Subsite (cervix/endometrium)-specific risk and protective factors in uterus cancer

Jpn J Cancer Res. 1996 Sep;87(9):1001-9. doi: 10.1111/j.1349-7006.1996.tb02132.x.


In Japan the incidence of cervical cancer has been high, but has recently been decreasing gradually, while the incidence of endometrial cancer is running at lower levels but is gradually increasing. To clarify the common and/or specific risk and/or protective factors of cervical cancer(CC) in contrast with endometrial cancer (EC), a comparative case-control study was conducted at the Aichi Cancer Center Hospital, Japan. In total, 556 CC cases and 145 EC cases were included and 26,751 women, confirmed as free of cancer, were chosen as the common control group. Odds ratio and its 95% confidence interval (95%CI) for each exposure variable were estimated by using an unconditional logistic regression model adjusted for age and first-visit year. Habitual smoking and experience of pregnancy increased the risk of CC, while decreasing the risk of EC. Greater body mass index (>20), daily intake of fruit and more frequent intake of boiled or broiled fish (>1-2 times/week) decreased the risk of CC, whereas they increased the risk of EC. Daily intake of milk decreased the risk of CC. The results obtained from this study suggest that several EC-increasing risk factors are in fact CC-decreasing determinants. The observed risk reduction in both CC and EC by physical exercise and dietary control for health is noteworthy from the public health standpoint and warrants further investigation.

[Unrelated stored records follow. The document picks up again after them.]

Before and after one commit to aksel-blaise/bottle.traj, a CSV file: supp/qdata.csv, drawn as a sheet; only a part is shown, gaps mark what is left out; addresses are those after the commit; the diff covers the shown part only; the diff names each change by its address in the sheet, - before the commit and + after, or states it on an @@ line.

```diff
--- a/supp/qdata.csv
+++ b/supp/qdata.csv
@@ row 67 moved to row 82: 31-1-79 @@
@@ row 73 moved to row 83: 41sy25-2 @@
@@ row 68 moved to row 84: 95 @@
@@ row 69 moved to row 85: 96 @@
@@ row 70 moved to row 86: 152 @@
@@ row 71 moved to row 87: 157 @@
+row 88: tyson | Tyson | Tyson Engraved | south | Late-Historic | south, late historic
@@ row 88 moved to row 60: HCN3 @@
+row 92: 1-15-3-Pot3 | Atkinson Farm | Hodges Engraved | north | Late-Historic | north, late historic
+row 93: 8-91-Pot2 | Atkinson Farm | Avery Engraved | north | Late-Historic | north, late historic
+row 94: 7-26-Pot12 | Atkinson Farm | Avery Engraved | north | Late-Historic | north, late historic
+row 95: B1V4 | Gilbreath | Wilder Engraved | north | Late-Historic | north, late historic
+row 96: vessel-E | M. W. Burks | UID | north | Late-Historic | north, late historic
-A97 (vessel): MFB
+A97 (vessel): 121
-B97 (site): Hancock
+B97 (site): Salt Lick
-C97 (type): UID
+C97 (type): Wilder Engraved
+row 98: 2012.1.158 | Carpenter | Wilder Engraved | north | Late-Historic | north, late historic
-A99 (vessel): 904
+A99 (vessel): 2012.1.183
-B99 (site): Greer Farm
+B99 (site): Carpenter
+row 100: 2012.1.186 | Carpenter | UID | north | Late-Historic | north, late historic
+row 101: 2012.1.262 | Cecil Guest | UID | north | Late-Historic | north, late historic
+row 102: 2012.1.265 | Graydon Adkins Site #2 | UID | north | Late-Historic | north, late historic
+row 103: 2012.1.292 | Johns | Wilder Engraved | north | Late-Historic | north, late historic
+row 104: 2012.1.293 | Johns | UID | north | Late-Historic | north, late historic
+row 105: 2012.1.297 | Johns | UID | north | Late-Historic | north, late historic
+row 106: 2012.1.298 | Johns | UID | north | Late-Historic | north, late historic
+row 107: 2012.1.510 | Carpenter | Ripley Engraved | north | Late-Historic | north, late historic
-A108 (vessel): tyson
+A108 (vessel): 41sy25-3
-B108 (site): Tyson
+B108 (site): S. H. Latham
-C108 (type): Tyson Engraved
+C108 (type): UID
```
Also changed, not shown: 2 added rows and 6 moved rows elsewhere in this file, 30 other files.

Publication types

  • Comparative Study
  • Research Support, Non-U.S. Gov't

MeSH terms

  • Adult
  • Age Factors
  • Aged
  • Aged, 80 and over
  • Case-Control Studies
  • Diet
  • Endometrial Neoplasms / epidemiology*
  • Endometrial Neoplasms / prevention & control*
  • Female
  • Humans
  • Incidence
  • Japan / epidemiology
  • Middle Aged
  • Parity
  • Pregnancy
  • Risk Factors
  • Smoking
  • Uterine Cervical Neoplasms / epidemiology*
  • Uterine Cervical Neoplasms / prevention & control*